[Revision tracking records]
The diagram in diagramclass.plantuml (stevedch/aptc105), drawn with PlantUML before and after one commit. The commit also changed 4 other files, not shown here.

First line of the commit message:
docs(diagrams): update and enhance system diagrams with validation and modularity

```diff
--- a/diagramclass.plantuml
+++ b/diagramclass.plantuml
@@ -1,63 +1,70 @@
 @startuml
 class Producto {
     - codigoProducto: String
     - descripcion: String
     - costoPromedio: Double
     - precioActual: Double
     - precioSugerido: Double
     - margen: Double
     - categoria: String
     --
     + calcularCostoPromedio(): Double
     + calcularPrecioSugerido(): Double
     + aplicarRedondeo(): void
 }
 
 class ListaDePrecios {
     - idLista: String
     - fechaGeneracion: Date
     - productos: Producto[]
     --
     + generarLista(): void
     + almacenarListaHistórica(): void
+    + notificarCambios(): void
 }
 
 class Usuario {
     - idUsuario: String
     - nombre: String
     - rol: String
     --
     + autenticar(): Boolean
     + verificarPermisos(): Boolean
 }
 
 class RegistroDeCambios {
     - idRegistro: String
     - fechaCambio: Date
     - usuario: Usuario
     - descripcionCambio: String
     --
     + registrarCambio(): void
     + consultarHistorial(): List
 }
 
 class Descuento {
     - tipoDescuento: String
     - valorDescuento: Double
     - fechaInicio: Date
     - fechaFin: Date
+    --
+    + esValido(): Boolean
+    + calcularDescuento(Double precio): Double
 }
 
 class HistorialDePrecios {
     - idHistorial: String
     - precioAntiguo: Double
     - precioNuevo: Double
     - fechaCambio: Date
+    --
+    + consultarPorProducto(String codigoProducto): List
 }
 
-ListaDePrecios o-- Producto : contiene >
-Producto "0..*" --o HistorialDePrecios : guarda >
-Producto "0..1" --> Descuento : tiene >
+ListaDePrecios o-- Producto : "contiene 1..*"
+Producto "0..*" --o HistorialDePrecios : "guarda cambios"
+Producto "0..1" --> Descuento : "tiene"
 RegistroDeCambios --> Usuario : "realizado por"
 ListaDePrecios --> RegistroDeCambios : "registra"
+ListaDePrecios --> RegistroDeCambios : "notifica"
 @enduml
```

▶ **How to complete this task**: Every entry must appear in the answer, reproduced exactly.

▶ **Output of the task**:
The diagram in diagramclass.plantuml (stevedch/aptc105), drawn with PlantUML before and after one commit. The commit also changed 4 other files, not shown here.

First line of the commit message:
docs(diagrams): update and enhance system diagrams with validation and modularity

```diff
--- a/diagramclass.plantuml
+++ b/diagramclass.plantuml
@@ -1,63 +1,70 @@
 @startuml
 class Producto {
     - codigoProducto: String
     - descripcion: String
     - costoPromedio: Double
     - precioActual: Double
     - precioSugerido: Double
     - margen: Double
     - categoria: String
     --
     + calcularCostoPromedio(): Double
     + calcularPrecioSugerido(): Double
     + aplicarRedondeo(): void
 }
 
 class ListaDePrecios {
     - idLista: String
     - fechaGeneracion: Date
     - productos: Producto[]
     --
     + generarLista(): void
     + almacenarListaHistórica(): void
+    + notificarCambios(): void
 }
 
 class Usuario {
     - idUsuario: String
     - nombre: String
     - rol: String
     --
     + autenticar(): Boolean
     + verificarPermisos(): Boolean
 }
 
 class RegistroDeCambios {
     - idRegistro: String
     - fechaCambio: Date
     - usuario: Usuario
     - descripcionCambio: String
     --
     + registrarCambio(): void
     + consultarHistorial(): List
 }
 
 class Descuento {
     - tipoDescuento: String
     - valorDescuento: Double
     - fechaInicio: Date
     - fechaFin: Date
+    --
+    + esValido(): Boolean
+    + calcularDescuento(Double precio): Double
 }
 
 class HistorialDePrecios {
     - idHistorial: String
     - precioAntiguo: Double
     - precioNuevo: Double
     - fechaCambio: Date
+    --
+    + consultarPorProducto(String codigoProducto): List
 }
 
-ListaDePrecios o-- Producto : contiene >
-Producto "0..*" --o HistorialDePrecios : guarda >
-Producto "0..1" --> Descuento : tiene >
+ListaDePrecios o-- Producto : "contiene 1..*"
+Producto "0..*" --o HistorialDePrecios : "guarda cambios"
+Producto "0..1" --> Descuento : "tiene"
 RegistroDeCambios --> Usuario : "realizado por"
 ListaDePrecios --> RegistroDeCambios : "registra"
+ListaDePrecios --> RegistroDeCambios : "notifica"
 @enduml
```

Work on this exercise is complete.